Writing a basic Ember.js application is simple… After you spend 2 weeks memorizing all the naming conventions. After banging my head against a wall seemingly forever, I’ve finally gotten over the initial hump. I know there are hundreds of Ember tutorials on the internet, but I’d like to take my shot at it, if only for myself. So,

Step 1:

Make sure you include jQuery, Handlebars, and Ember

Easy enough,

Step 2:

In an app.js file, create the app like so.

App = Ember.Application.create({})

“App” can obviously be anything you want, but it’s what Ember will use to reference your application from here on out, so choose wisely.

Step 3:

Next we have to create our router, one of the major benefits to Ember is the router, using this we are able to maintain state easily. Making one is simple enough, but it’s where the naming conventions start to get confusing.


That’s it, I’m going to make a simple route called “index”


Now we have a route at www.example.com/#/index, but we’re missing a template to render it!

Step 4:

We need somewhere to render our index route, for this we’ll need a html file. In the file we’ll make a handlebars script and give it a “data-template-name” this tells Ember wich route to render to this template.

<script type="text/x-handlebars" data-template-name="index">

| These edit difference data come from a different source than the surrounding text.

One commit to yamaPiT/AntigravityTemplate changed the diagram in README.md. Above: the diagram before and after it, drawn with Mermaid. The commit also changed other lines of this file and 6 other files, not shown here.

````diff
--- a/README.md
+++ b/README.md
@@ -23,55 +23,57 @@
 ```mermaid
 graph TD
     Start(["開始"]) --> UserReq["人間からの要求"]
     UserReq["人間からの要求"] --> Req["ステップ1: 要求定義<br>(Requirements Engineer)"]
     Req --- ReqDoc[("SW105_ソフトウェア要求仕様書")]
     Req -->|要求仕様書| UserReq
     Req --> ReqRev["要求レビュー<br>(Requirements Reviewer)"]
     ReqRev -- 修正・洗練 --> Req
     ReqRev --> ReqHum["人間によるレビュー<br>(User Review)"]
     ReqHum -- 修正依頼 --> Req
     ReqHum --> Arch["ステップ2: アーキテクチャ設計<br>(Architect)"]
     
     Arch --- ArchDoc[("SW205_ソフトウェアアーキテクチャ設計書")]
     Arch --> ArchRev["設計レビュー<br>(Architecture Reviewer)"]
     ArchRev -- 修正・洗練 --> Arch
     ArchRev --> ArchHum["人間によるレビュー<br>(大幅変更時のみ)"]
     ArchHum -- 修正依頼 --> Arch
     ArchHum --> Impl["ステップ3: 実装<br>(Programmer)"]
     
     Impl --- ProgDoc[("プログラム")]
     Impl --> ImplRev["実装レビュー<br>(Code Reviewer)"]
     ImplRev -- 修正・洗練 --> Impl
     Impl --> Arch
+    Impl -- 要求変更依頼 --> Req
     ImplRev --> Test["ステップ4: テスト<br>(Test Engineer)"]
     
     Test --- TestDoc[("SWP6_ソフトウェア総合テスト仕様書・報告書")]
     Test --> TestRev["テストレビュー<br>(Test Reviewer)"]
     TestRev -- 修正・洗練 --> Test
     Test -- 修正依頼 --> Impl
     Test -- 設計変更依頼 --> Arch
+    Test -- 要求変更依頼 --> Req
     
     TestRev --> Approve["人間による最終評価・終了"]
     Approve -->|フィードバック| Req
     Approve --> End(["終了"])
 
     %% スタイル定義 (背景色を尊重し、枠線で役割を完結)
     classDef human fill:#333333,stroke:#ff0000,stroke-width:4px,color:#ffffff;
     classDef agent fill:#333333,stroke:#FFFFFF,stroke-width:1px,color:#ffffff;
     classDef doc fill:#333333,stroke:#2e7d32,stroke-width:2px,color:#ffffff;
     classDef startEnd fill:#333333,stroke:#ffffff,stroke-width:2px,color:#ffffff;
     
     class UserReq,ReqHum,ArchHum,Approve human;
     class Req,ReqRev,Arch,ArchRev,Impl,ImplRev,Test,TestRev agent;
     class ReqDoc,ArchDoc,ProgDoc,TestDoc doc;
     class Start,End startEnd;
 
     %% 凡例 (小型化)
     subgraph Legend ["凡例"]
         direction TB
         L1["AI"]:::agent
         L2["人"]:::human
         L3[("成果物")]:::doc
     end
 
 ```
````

That’s all it takes! You have an Ember application. Not an exciting one, but we’ll get there.

Step 5:

I’d like to show how nesting routes works, so I’m going to change our “index” route to “parent” and nest a “child” route right below it.

this.resource('parent', function(){

This will change our url to be www.example.com/#/parent for the “parent” route and www.example.com/#/parent/child for the “child” route.

Step 6:

We probably want our routes to actually show something, rather than just blank pages. This is extremely easy, simply return an array from our model like so:

App.ChildRoute = Ember.Route.extend({
model: function() {
return ['jquery', 'handlebars', 'ember']

Notice that while in the router child is lowercase, in our route we capitalize it and smash it next to Route, this is how ember knows which route you want to make a model for. Our model is returning the requirements for Ember, but we need to show them on our child route template, we’re going to loop over the array and show it in a list format.

<script type="text/x-handlebars" data-template-name="child">



With that we’ve got our app returning our dependencies. Lastly, we need to link to the child route from our parent route. This is fairly simple, all we have to do is pass the name of our route to a handlebars link-to.

Step 7:

<script type="text/x-handlebars" data-template-name="parent">
{{#link-to 'child'}}Show Ember requirements{{/link-to}}

Our Ember application is now complete. This obviously is a simple example, there are many things I haven’t touched on at all, but this is enough to get anyone started.

Now go out there and do something amazing.

You can find a working example of this code in this JSbin.